Shockingly, none of these companies were capturing the data required to understand and control equipment failures. Answer the following questions honestly before you go any further to see if you have any problems with identifying failures and effectively eliminating or mitigating their effects on total process and asset reliability. Many times, the cost of unreliability remains unknown because the causes of unreliability are so many. Whether you want to point the finger at maintenance, production operations or engineering, each functional area plays a role in unreliability.

Here are a few examples of those losses: 1. Ineffective or no commissioning procedures. See Figures 2 and 3. If you have ever seen equipment break down or not running to rate immediately after a shutdown, you know what we are talking about.

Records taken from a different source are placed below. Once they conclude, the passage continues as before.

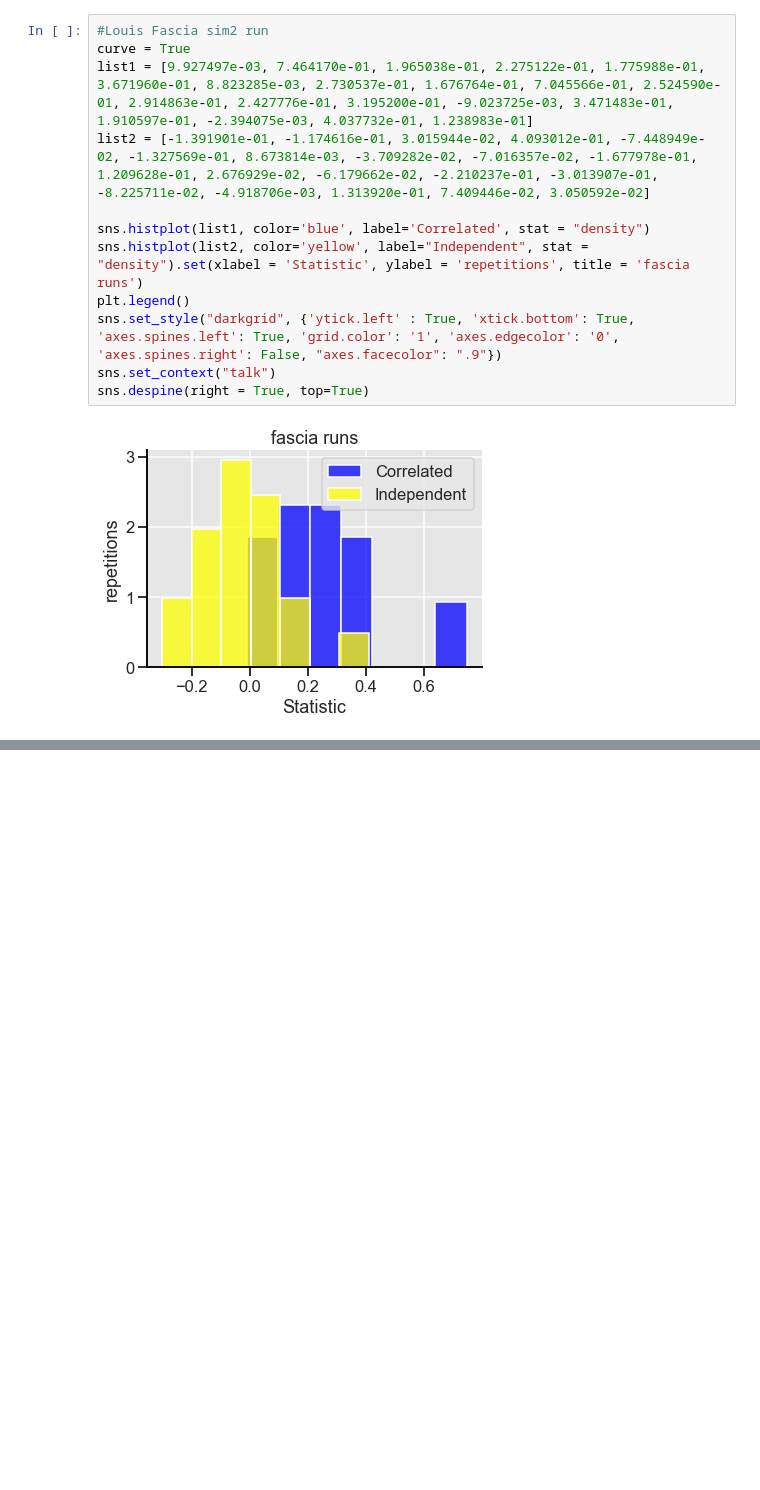
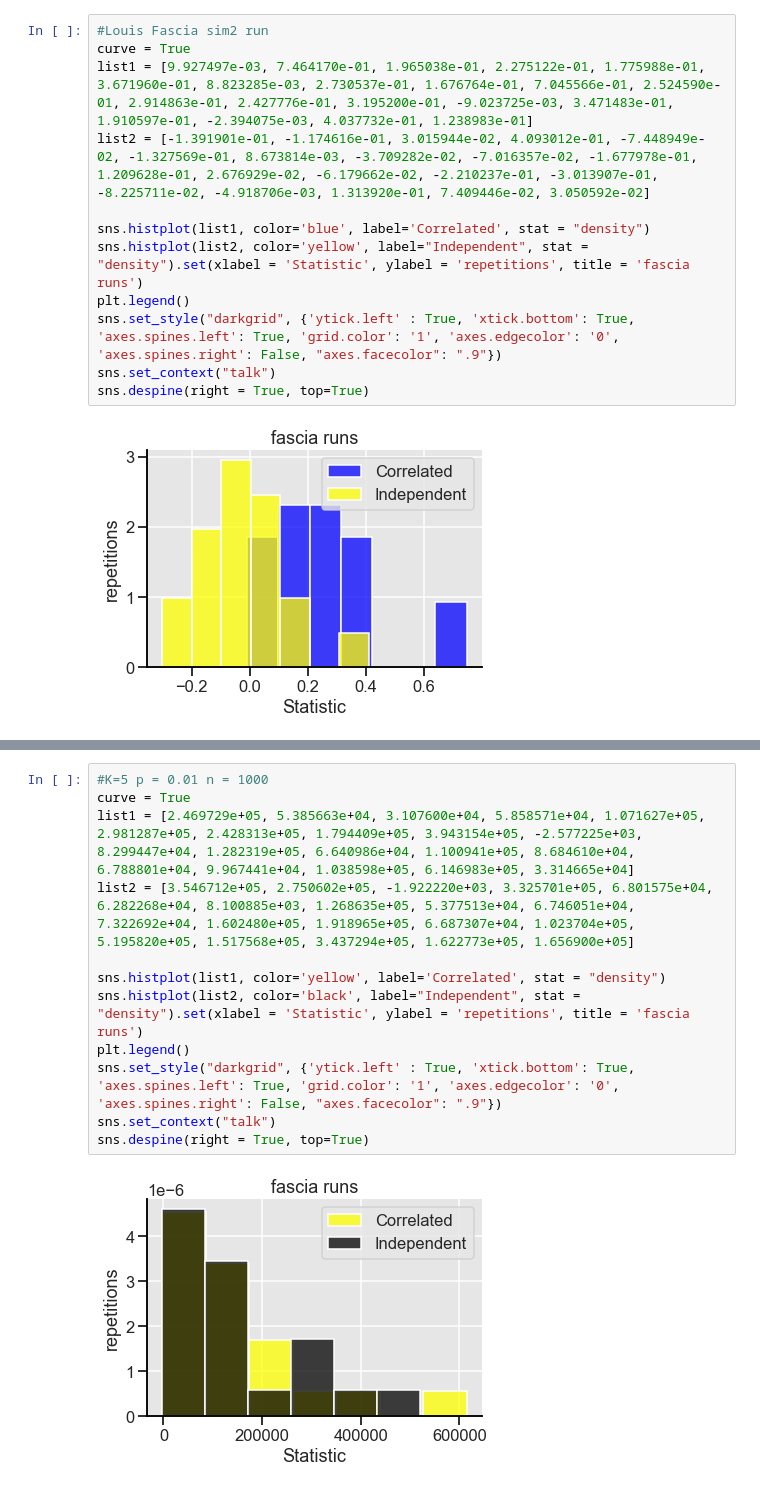
Before and after one commit to louishu17/tree_color_coding_task, a Jupyter notebook: Jupyter Vizualizations/fascia_viz.ipynb, the cells around one changed output, grey strips where cells are left out. Cells and saved outputs as stored; diff of their text form; blank space fills up the shorter version.

```diff
--- a/Jupyter Vizualizations/fascia_viz.ipynb
+++ b/Jupyter Vizualizations/fascia_viz.ipynb
@@ -117,0 +132,14 @@ sns.despine(right = True, top=True)
+# %%
+#K=5 p = 0.01 n = 1000
+curve = True
+list1 = [2.469729e+05, 5.385663e+04, 3.107600e+04, 5.858571e+04, 1.071627e+05, 2.981287e+05, 2.428313e+05, 1.794409e+05, 3.943154e+05, -2.577225e+03, 8.299447e+04, 1.282319e+05, 6.640986e+04, 1.100941e+05, 8.684610e+04, 6.788801e+04, 9.967441e+04, 1.038598e+05, 6.146983e+05, 3.314665e+04]
+list2 = [3.546712e+05, 2.750602e+05, -1.922220e+03, 3.325701e+05, 6.801575e+04, 6.282268e+04, 8.100885e+03, 1.268635e+05, 5.377513e+04, 6.746051e+04, 7.322692e+04, 1.602480e+05, 1.918965e+05, 6.687307e+04, 1.023704e+05, 5.195820e+05, 1.517568e+05, 3.437294e+05, 1.622773e+05, 1.656900e+05]
+
+sns.histplot(list1, color='yellow', label='Correlated', stat = "density")
+sns.histplot(list2, color='black', label="Independent", stat = "density").set(xlabel = 'Statistic', ylabel = 'repetitions', title = 'fascia runs')
+plt.legend()
+sns.set_style("darkgrid", {'ytick.left' : True, 'xtick.bottom': True, 'axes.spines.left': True, 'grid.color': '1', 'axes.edgecolor': '0', 'axes.spines.right': False, "axes.facecolor": ".9"})
+sns.set_context("talk")
+sns.despine(right = True, top=True)
+# %% [output]
+[figure, added]
```
Also changed, not shown: parts of 1 cell of this notebook.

Eliminating unreliability is a continuous improvement process much like the Proactive Work Flow Model in Figure 4. The Proactive Workflow Model illustrates the steps required in order to move from a reactive to a proactive maintenance program.

Implementing the Proactive Work Flow Model is the key to eliminating failures. All of the steps and processes have to be implemented in a well managed and controlled fashion to get full value out of the model. These are requirements not options to ensure that you have a sustainable proactive workflow model. You cannot have continuous improvement until you have a repeatable, disciplined process.

The objective of the Proactive Work Flow Model is to provide discipline and repeatability to your maintenance process. There are fundamental items you must have in place to insure that you receive the results you expect. From the RCA, we determine maintenance strategy adjustments needed to predict or prevent failures. Performance monitoring after we make the strategy adjustments may find that new failure modes not covered by your strategy occur.

You can now make a new failure code to track the new failure mode so additional failures can be tracked and managed when you review work order history. You can see this is a continuous improvement loop which never ends. The foundational elements of an effective FRACAS are an effective validated equipment hierarchy, criticality analysis, failure modes analysis, and equipment maintenance plans. FRACAS Checklist: Equipment Hierarchy should be built and validated so that similar failures on like equipment can be identified across an organization.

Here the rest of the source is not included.